Big Slide

After having perfect hiking days for Mount Colden and Dial Mountain, our new intrepid hikers wanted to add one more High Peak before closing their trip. Both Colden and Dial are atypical starting peaks for aspiring 46ers, involving more elevation gain and miles than the most common summits, so we decided for the shorter, simpler Big Slide.

We originally slated Big Slide for the prior day, but decided to opt out after not finding parking at the Garden trailhead. Today would give us the same packed lot, so this time I opted to drop off the crew and take the shuttle from Marcy Field. (More on this later.)

The initial ascent from the Garden is uphill through forest, some rocks but mostly soft. The trail quickly approaches the First Brother, with some steep rock slabs and dramatic open ledge vistas. Here we regrouped and enjoyed the views and massive amounts of blueberries for the next quarter mile through the Second Brother.
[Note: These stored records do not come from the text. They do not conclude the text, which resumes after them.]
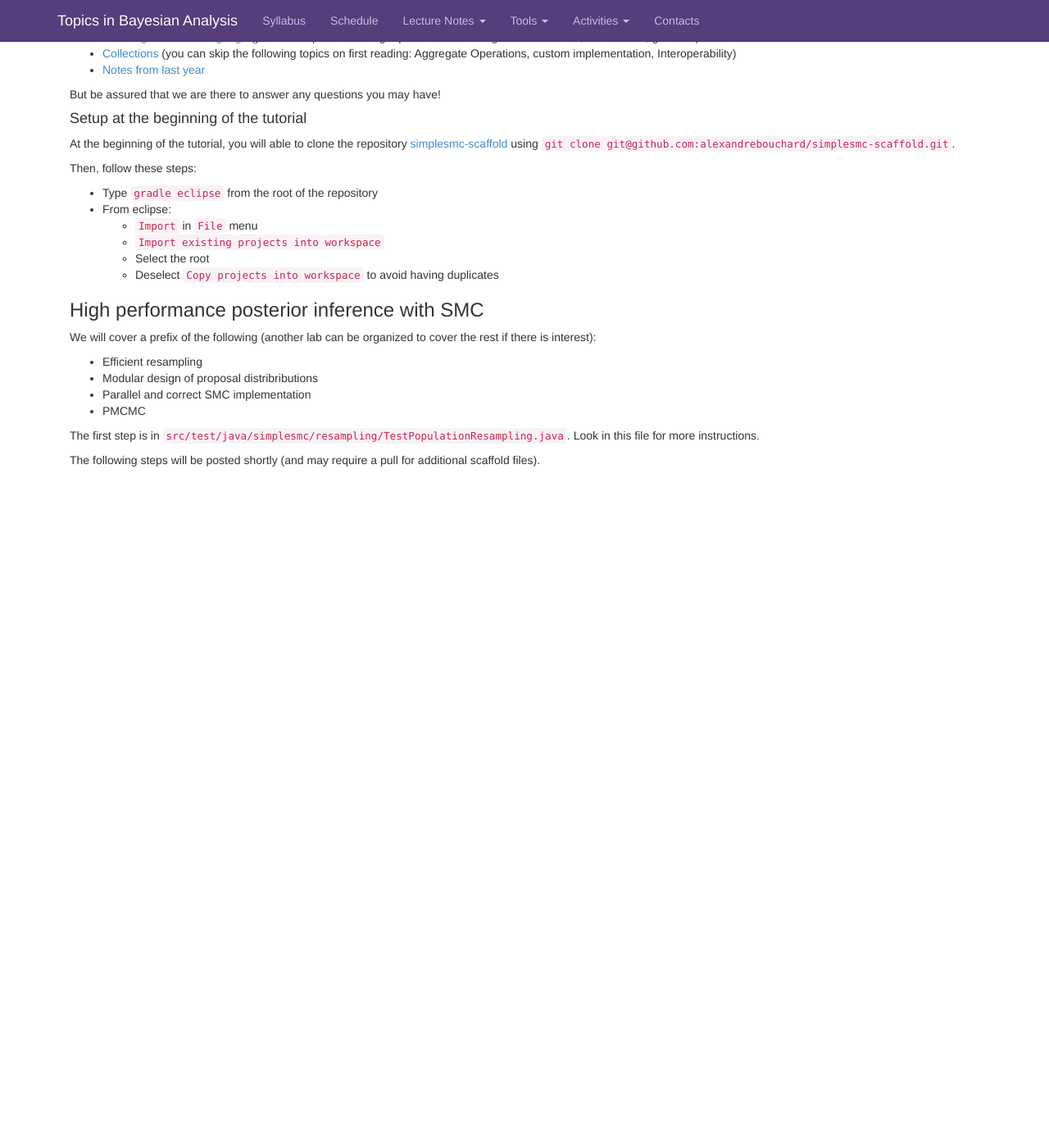
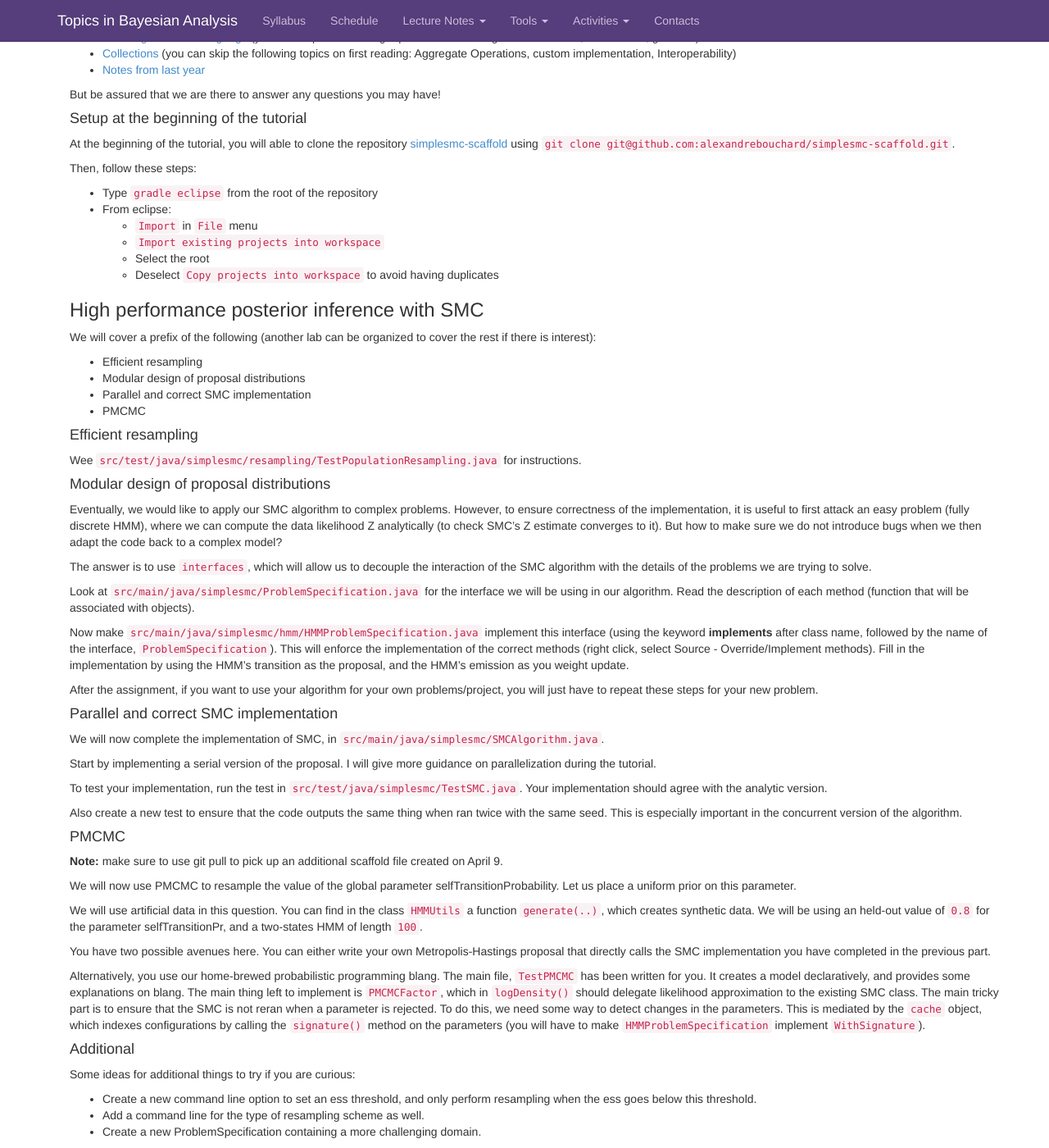
Before and after one commit to UBC-STAT/stat520-sp2014-15-website, a Jekyll site: the page built from _posts/2015-04-08-tutorial1.md, in a window 1280 px wide and 1400 px high, scrolled down 364 px. Shown: the whole window at 82% size. Built offline with Jekyll 4.4.1, drawn with Linux system fonts in a browser that asks for light colours; nearby versions of some CDN libraries; Markdown is read by kramdown in place of the engine named in the settings; comment, search, counter and statistics services are not loaded; before the commit the page ends 945 px from its top, so only the background shows below that.

Commit message:
Additional info on the SMC implementation scaffold

```diff
--- a/_posts/2015-04-08-tutorial1.md
+++ b/_posts/2015-04-08-tutorial1.md
@@ -44,10 +44,53 @@ Then, follow these steps:
 We will cover a prefix of the following (another lab can be organized to cover the rest if there is interest):
 
 - Efficient resampling
-- Modular design of proposal distribributions
+- Modular design of proposal distributions
 - Parallel and correct SMC implementation
 - PMCMC
 
-The first step is in ``src/test/java/simplesmc/resampling/TestPopulationResampling.java``. Look in this file for more instructions.
+#### Efficient resampling
 
-The following steps will be posted shortly (and may require a pull for additional scaffold files).
+Wee ``src/test/java/simplesmc/resampling/TestPopulationResampling.java`` for instructions.
+
+#### Modular design of proposal distributions
+
+Eventually, we would like to apply our SMC algorithm to complex problems. However, to ensure correctness of the implementation, it is useful to first attack an easy problem (fully discrete HMM), where we can compute the data likelihood Z analytically (to check SMC's Z estimate converges to it). But how to make sure we do not introduce bugs when we then adapt the code back to a complex model?
+
+The answer is to use ``interfaces``, which will allow us to decouple the interaction of the SMC algorithm with the details of the problems we are trying to solve.
+
+Look at ``src/main/java/simplesmc/ProblemSpecification.java`` for the interface we will be using in our algorithm. Read the description of each method (function that will be associated with objects).
+
+Now make ``src/main/java/simplesmc/hmm/HMMProblemSpecification.java`` implement this interface (using the keyword **implements** after class name, followed by the name of the interface, ``ProblemSpecification``). This will enforce the implementation of the correct methods (right click, select Source - Override/Implement methods). Fill in the implementation by using the HMM's transition as the proposal, and the HMM's emission as you weight update.
+
+After the assignment, if you want to use your algorithm for your own problems/project, you will just have to repeat these steps for your new problem.
+
+#### Parallel and correct SMC implementation
+
+We will now complete the implementation of SMC, in ``src/main/java/simplesmc/SMCAlgorithm.java``.
+
+Start by implementing a serial version of the proposal. I will give more guidance on  parallelization during the tutorial.
+
+To test your implementation, run the test in ``src/test/java/simplesmc/TestSMC.java``. Your implementation should agree with the analytic version.
+
+Also create a new test to ensure that the code outputs the same thing when ran twice with the same seed. This is especially important in the concurrent version of the algorithm.
+
+
+#### PMCMC
+
+**Note:** make sure to use git pull to pick up an additional scaffold file created on April 9.
+
+We will now use PMCMC to resample the value of the global parameter selfTransitionProbability. Let us place a uniform prior on this parameter.
+
+We will use artificial data in this question. You can find in the class ``HMMUtils`` a function ``generate(..)``, which creates synthetic data. We will be using an held-out value of ``0.8`` for the parameter selfTransitionPr, and a two-states HMM of length ``100``.
+
+You have two possible avenues here. You can either write your own Metropolis-Hastings proposal that directly calls the SMC implementation you have completed in the previous part.
+
+Alternatively, you use our home-brewed probabilistic programming blang. The main file, ``TestPMCMC`` has been written for you. It creates a model declaratively, and provides some explanations on blang. The main thing left to implement is ``PMCMCFactor``, which in ``logDensity()`` should delegate likelihood approximation to the existing SMC class. The main tricky part is to ensure that the SMC is not reran when a parameter is rejected. To do this, we need some way to detect changes in the parameters. This is mediated by the ``cache`` object, which indexes configurations by calling the ``signature()`` method on the parameters (you will have to make ``HMMProblemSpecification`` implement ``WithSignature``).
+
+#### Additional
+
+Some ideas for additional things to try if you are curious:
+
+- Create a new command line option to set an ess threshold, and only perform resampling when the ess goes below this threshold.
+- Add a command line for the type of resampling scheme as well.
+- Create a new ProblemSpecification containing a more challenging domain.
```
Picking Peaks on the First Brother
On the way to Big Slide, photo credit L. Richards

The trail turned back into the woods and up again towards the Third Brother, which isn’t as prominent or noticeable as the first two, dipping down and back up to the junction with the trail to the summit.

The last 0.3 miles are steep slab climbing, aided by some fortuitous but eroding ladders. Just before the summit is a tiny lookout over a sheer vertigo-inducing ledge hovering seemingly vertically above the valley floor 1,000 feet below. The summit is a small rocky outcropping slightly more comforting.

Our new aspiring 46ers enjoyed their third High Peak in three days, ultimately logging 30 miles and almost 10,000 vertical feet of climbing in the process. Each day was simply perfect for hiking, cool with a mix of sun and clouds.

Mossy Stream on the way to Big Slide
Moss-covered rock after the Third Brother to Big Slide, photo credit K. Richards

We made the descent through the blueberries and occasional raspberries without note. At the Second Brother I ran ahead to ferry the car because of the seemingly upside-down pricing where it would have cost us $20 to use the shuttle ($5 per person one-way or round trip) because we couldn’t find a $7 parking space. Instead we used the $15 to devour delicious pulled pork sandwiches at the ADK Cafe, and spent the rest of the day playing games, relaxing, circling mountains on our map, and talking about next year.